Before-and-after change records
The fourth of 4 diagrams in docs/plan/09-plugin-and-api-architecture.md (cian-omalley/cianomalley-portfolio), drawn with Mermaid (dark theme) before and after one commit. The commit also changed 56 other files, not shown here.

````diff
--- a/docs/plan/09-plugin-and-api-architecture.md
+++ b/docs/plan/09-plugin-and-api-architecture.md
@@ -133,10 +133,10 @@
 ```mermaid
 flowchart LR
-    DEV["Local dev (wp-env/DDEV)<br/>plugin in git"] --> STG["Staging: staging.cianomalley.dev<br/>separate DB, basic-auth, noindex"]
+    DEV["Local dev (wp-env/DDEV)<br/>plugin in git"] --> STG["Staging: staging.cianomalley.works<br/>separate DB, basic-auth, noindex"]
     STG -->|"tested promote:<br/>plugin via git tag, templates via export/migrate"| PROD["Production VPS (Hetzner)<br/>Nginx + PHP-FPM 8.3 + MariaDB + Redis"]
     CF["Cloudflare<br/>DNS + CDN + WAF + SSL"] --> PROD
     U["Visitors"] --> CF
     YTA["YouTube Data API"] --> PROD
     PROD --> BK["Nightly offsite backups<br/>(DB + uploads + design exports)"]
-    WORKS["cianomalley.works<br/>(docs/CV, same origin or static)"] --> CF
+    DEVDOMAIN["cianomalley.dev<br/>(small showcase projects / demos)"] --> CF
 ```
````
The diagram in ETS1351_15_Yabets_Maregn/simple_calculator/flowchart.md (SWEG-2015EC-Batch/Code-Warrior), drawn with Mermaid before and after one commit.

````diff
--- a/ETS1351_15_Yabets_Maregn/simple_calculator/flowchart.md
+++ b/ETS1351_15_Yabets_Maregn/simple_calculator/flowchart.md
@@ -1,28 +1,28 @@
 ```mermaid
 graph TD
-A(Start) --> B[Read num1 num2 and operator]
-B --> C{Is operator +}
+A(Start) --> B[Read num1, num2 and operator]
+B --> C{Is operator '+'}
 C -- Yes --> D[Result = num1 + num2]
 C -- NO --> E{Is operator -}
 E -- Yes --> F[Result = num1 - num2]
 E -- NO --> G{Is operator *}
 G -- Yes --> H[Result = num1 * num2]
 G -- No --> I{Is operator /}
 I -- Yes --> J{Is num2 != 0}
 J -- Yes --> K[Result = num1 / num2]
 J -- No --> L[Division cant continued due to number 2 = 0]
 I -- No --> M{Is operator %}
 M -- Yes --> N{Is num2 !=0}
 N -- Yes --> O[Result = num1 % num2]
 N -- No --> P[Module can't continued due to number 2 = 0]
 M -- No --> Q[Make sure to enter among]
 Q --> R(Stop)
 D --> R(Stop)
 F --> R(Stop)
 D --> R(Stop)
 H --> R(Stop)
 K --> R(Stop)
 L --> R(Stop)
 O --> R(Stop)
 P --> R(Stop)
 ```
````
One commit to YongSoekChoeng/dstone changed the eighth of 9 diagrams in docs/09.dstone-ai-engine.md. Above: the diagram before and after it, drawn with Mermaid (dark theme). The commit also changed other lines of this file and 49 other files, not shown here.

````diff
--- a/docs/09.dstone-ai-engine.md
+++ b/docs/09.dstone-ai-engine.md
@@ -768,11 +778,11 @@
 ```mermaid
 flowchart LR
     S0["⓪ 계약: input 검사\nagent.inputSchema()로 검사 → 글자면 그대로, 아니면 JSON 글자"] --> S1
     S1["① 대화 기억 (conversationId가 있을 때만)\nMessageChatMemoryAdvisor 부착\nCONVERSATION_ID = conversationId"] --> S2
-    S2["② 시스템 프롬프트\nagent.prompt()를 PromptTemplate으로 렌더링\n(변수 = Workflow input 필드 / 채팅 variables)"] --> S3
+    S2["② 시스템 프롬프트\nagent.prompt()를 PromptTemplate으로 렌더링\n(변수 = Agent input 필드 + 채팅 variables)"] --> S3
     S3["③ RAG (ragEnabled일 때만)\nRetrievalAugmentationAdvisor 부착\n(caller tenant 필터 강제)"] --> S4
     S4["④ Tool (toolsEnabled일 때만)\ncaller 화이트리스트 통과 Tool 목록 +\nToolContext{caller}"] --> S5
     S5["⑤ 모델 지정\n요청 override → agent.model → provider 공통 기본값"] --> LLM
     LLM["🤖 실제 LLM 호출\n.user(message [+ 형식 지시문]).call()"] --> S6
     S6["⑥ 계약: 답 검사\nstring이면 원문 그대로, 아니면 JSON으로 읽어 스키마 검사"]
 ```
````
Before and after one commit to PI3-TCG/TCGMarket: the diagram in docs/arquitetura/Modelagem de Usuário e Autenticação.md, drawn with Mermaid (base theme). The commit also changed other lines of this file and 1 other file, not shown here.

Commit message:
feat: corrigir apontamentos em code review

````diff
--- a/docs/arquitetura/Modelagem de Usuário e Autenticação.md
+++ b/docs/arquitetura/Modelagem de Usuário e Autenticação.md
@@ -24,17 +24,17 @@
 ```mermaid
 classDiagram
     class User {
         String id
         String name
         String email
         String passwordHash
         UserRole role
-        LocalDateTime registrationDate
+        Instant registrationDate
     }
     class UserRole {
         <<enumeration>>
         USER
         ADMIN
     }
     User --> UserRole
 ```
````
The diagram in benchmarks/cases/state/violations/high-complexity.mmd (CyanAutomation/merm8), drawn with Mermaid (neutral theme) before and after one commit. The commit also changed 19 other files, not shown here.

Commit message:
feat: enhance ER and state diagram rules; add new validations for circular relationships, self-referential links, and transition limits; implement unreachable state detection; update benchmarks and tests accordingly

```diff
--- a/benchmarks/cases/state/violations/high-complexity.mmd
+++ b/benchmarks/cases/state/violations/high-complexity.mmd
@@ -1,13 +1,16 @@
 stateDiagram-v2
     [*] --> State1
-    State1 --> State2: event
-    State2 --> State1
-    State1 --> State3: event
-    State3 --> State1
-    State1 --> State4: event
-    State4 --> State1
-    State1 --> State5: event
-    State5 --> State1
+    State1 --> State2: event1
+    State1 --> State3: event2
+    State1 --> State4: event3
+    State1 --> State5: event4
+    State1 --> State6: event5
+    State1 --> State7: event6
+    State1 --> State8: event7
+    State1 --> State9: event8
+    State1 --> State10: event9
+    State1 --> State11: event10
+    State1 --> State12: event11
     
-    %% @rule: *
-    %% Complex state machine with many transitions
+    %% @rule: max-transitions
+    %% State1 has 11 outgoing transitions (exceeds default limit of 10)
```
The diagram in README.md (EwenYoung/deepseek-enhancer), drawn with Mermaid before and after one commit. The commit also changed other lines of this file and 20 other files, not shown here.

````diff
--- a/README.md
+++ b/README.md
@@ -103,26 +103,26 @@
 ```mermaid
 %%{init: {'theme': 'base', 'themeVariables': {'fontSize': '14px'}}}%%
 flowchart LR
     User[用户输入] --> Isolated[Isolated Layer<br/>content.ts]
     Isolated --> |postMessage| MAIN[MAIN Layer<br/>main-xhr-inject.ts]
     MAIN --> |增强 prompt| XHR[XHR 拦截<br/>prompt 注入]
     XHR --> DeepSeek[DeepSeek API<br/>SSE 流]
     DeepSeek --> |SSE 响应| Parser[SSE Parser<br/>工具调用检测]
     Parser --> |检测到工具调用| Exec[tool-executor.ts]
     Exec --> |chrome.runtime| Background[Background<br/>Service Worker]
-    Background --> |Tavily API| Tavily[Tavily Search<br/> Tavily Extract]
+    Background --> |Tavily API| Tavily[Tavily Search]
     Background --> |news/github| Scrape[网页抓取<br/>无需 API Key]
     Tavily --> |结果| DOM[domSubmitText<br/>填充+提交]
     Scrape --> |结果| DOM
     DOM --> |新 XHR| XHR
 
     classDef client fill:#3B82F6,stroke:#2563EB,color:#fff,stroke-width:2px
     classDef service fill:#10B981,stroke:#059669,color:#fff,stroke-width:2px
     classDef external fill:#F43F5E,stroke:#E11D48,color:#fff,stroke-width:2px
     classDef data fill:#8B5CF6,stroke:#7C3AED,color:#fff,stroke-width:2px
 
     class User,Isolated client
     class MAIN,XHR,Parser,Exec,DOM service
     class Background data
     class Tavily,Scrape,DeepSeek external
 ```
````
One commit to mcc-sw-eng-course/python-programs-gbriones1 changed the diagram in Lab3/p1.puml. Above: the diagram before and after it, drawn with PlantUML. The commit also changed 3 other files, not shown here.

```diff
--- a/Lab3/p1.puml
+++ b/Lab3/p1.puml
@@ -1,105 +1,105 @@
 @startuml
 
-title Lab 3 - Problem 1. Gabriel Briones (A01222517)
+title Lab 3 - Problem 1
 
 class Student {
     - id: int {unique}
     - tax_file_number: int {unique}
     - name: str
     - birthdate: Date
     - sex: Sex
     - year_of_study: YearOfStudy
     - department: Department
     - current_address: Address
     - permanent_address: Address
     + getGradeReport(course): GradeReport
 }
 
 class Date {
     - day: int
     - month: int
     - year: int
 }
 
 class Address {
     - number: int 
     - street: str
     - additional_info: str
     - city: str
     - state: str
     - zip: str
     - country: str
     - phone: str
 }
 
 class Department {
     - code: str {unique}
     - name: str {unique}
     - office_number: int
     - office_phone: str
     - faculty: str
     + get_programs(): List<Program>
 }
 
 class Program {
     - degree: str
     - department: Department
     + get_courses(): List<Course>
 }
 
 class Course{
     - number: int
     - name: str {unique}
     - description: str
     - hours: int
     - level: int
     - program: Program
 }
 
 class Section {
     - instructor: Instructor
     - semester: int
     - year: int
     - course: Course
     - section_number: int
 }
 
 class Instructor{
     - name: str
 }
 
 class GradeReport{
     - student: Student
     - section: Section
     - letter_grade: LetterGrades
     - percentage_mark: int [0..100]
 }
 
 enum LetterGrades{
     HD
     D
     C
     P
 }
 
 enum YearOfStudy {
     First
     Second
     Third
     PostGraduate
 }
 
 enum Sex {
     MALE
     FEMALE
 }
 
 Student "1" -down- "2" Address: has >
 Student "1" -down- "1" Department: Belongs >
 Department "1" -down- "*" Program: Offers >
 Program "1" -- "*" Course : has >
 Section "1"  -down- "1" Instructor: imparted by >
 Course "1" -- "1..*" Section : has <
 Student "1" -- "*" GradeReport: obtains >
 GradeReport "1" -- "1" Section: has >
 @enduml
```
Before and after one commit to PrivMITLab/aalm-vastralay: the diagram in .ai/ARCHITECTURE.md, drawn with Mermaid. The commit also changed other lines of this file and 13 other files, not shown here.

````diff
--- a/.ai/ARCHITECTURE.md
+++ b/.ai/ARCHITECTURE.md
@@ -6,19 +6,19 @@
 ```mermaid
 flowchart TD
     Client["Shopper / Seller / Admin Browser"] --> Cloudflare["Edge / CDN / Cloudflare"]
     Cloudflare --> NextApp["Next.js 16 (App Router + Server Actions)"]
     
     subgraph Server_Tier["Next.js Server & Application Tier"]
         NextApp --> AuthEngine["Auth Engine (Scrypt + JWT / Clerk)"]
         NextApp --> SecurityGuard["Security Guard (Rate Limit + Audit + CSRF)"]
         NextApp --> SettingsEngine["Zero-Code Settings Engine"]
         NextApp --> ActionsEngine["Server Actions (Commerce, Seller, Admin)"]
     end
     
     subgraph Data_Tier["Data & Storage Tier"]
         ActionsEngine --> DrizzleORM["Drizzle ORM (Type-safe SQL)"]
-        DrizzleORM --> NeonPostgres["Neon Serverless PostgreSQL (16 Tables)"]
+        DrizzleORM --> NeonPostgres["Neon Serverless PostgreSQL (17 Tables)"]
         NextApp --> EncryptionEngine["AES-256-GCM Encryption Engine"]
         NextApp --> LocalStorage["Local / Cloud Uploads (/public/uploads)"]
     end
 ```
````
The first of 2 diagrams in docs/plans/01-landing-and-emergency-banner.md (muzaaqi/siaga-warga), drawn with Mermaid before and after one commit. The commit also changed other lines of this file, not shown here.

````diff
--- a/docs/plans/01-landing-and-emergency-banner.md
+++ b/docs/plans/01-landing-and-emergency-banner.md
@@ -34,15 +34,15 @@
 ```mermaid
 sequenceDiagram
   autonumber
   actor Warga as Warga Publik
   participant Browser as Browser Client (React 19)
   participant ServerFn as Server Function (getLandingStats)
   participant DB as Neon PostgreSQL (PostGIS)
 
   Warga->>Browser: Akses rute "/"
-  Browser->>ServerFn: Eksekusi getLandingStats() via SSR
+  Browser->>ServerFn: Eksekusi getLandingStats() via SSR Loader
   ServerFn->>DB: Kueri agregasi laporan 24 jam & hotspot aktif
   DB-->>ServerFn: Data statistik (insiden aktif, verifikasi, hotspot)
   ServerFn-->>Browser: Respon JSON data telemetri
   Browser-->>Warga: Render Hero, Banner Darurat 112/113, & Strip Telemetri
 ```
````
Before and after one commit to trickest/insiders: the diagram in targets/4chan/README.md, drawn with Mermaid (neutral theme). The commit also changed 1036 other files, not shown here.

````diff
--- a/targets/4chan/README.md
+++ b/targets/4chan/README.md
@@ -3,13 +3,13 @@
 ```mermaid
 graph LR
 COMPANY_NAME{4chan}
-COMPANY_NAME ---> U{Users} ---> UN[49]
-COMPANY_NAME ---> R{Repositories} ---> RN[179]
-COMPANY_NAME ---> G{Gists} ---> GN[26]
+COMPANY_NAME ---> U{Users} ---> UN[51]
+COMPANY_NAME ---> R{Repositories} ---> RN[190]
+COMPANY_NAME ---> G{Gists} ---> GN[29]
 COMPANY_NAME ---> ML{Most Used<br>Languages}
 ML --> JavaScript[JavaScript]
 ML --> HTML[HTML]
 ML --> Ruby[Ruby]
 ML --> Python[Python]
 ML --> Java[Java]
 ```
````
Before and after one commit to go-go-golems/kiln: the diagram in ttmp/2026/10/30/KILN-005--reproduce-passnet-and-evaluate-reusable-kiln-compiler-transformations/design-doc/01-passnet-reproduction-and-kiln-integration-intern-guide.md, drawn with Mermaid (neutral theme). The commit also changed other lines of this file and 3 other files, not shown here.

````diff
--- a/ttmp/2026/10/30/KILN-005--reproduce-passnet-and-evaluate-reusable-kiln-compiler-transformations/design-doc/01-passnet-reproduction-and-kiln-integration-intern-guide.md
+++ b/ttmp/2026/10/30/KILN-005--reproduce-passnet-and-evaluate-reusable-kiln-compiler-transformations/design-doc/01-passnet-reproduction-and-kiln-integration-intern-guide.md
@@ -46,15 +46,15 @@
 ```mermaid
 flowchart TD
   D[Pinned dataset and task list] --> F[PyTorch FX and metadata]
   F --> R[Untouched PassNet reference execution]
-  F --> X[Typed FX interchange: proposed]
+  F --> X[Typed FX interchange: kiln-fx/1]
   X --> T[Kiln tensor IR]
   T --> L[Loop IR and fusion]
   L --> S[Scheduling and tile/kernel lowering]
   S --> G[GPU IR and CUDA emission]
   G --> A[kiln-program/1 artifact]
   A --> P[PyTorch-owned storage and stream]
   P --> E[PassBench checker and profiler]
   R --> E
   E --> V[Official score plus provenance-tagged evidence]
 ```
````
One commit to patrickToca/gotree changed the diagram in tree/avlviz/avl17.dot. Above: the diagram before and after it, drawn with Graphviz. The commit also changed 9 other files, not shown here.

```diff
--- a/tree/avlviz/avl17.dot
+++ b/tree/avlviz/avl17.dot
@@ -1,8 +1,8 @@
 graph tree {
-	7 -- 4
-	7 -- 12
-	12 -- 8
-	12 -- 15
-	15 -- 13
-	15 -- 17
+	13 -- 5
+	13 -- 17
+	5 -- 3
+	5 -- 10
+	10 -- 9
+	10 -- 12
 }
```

EXERCISE GOAL: All that is needed is how many lines of the data contain "theme", stated as a number.

FINISHED EXERCISE: 7